Daya explains how her latest single, 'New,' represents 'a huge step forward' for her

Gibson Johns, AOL.com

Daya is taking control.

The 18-year-old singer, who broke out with debut single "Hide Away" in 2016 and later won a Grammy for her smash collaboration with The Chainsmokers, "Don't Let Me Down," is gearing up for the next stage of her career, and she's firmly steering the ship.

SEE ALSO: Rita Ora on acceptance, her second album and why she feels like she's 'been reborn'

Having recently signed her first record deal with Interscope earlier this year, Daya just released her latest single, "New," which she co-wrote with major producers like Stargate and Sir Nolan, among others.

"This song is a huge step forward for me emotionally," Daya told AOL Entertainment about the song over the phone. "A lot of the songs on my past album were talking around my feelings and not getting to the point. Now it's more about being self-reflective. The song describes my love life as a whole, because I'm so independent and want to be on my own, which makes me closed off to people who are good or bad for me."

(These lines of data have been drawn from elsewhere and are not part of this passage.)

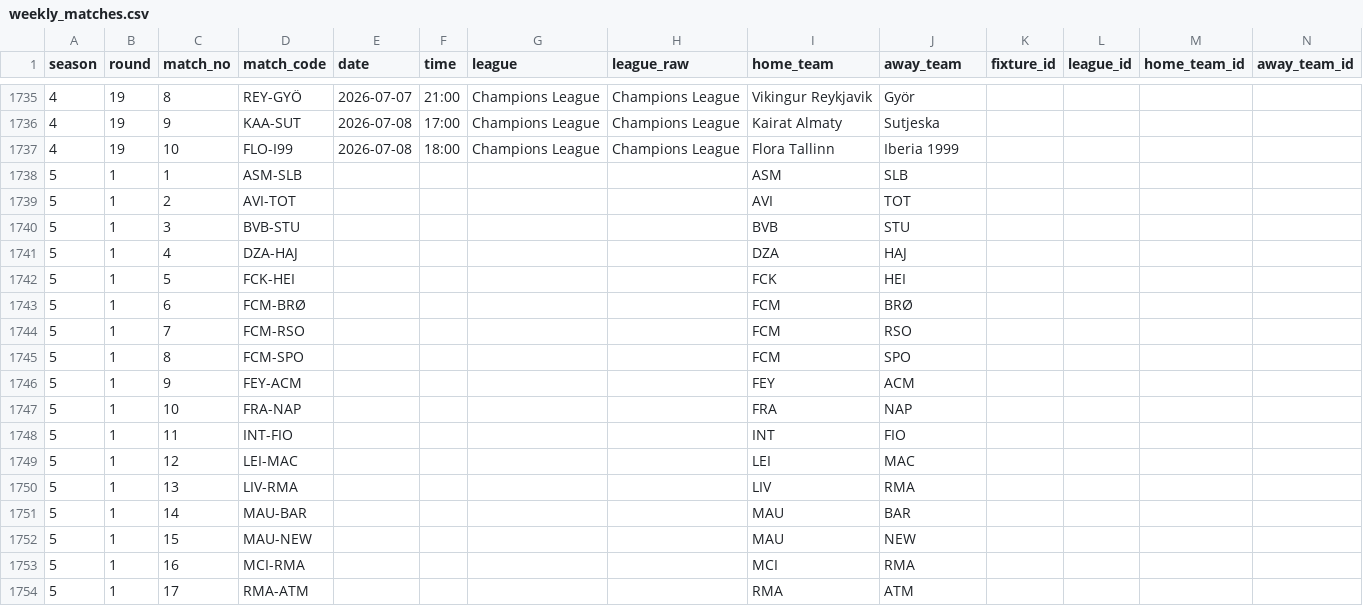
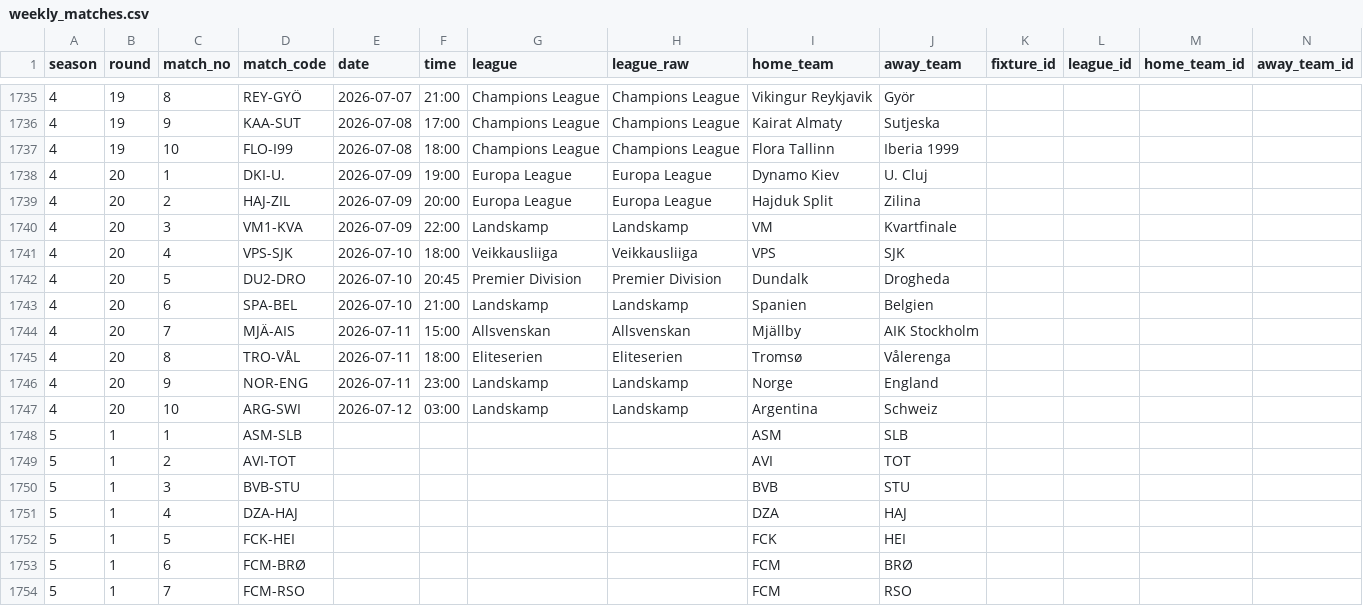
Before and after one commit to Stenner93/Odds, a CSV file: data/weekly_matches.csv, drawn as a sheet; only a part is shown, gaps mark what is left out; the shorter side is filled out with more unchanged rows; rows hold the shown columns only; the diff names each change by its address in the sheet, - before the commit and + after, or states it on an @@ line.

```diff
--- a/data/weekly_matches.csv
+++ b/data/weekly_matches.csv
+row 1738: 4 | 20 | 1 | DKI-U. | 2026-07-09 | 19:00 | Europa League | Europa League | Dynamo Kiev | U. Cluj
+row 1739: 4 | 20 | 2 | HAJ-ZIL | 2026-07-09 | 20:00 | Europa League | Europa League | Hajduk Split | Zilina
+row 1740: 4 | 20 | 3 | VM1-KVA | 2026-07-09 | 22:00 | Landskamp | Landskamp | VM | Kvartfinale
+row 1741: 4 | 20 | 4 | VPS-SJK | 2026-07-10 | 18:00 | Veikkausliiga | Veikkausliiga | VPS | SJK
+row 1742: 4 | 20 | 5 | DU2-DRO | 2026-07-10 | 20:45 | Premier Division | Premier Division | Dundalk | Drogheda
+row 1743: 4 | 20 | 6 | SPA-BEL | 2026-07-10 | 21:00 | Landskamp | Landskamp | Spanien | Belgien
+row 1744: 4 | 20 | 7 | MJÄ-AIS | 2026-07-11 | 15:00 | Allsvenskan | Allsvenskan | Mjällby | AIK Stockholm
+row 1745: 4 | 20 | 8 | TRO-VÅL | 2026-07-11 | 18:00 | Eliteserien | Eliteserien | Tromsø | Vålerenga
+row 1746: 4 | 20 | 9 | NOR-ENG | 2026-07-11 | 23:00 | Landskamp | Landskamp | Norge | England
+row 1747: 4 | 20 | 10 | ARG-SWI | 2026-07-12 | 03:00 | Landskamp | Landskamp | Argentina | Schweiz
```
Also changed, not shown: data/odds.csv, 2 other files.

See photos of Daya:

With her new Interscope deal, Daya will have more creative direction and resources available to her -- from the world's top producers to styling help to respected music video directors -- which is something that she's still getting used to after having been an independent recording artist for years.

"Starting out independent was amazing and gave me my platform and my fans, and I definitely wouldn't take that back, but I think that it just got hard towards the middle of it when I had to focus on so many things at once," she told us. "When you're independent, you're doing the job of literally 20 people. I couldn't do everything on my own."

Now that she has a "great partner" in Interscope, she's ready to use her in-depth experience as an independent artist to inform her first projects at a major label. 

"I've been playing music since I was 3 years old, so it's not like I'm just this young girl who doesn't know anything," she explained. "I've been a musician for just as long as some of these songwriters. I may have been underestimated in the beginning, but now I'm earning my place and that's really empowering for me."

 

 

That idea of empowerment is invaluable to Daya, who told us that she's really found her own voice, message and direction as an artist over the past 18 months or so, and that she simply aims to inspire her fans through music. That's her one true goal.

"I hope not only to sing about empowering each other, but also to just be an example of that and take action and direction in my life and not allow people to tell me I'm not good enough because I'm a girl or because I'm young," she said. "I want my actions to inspire my younger fans."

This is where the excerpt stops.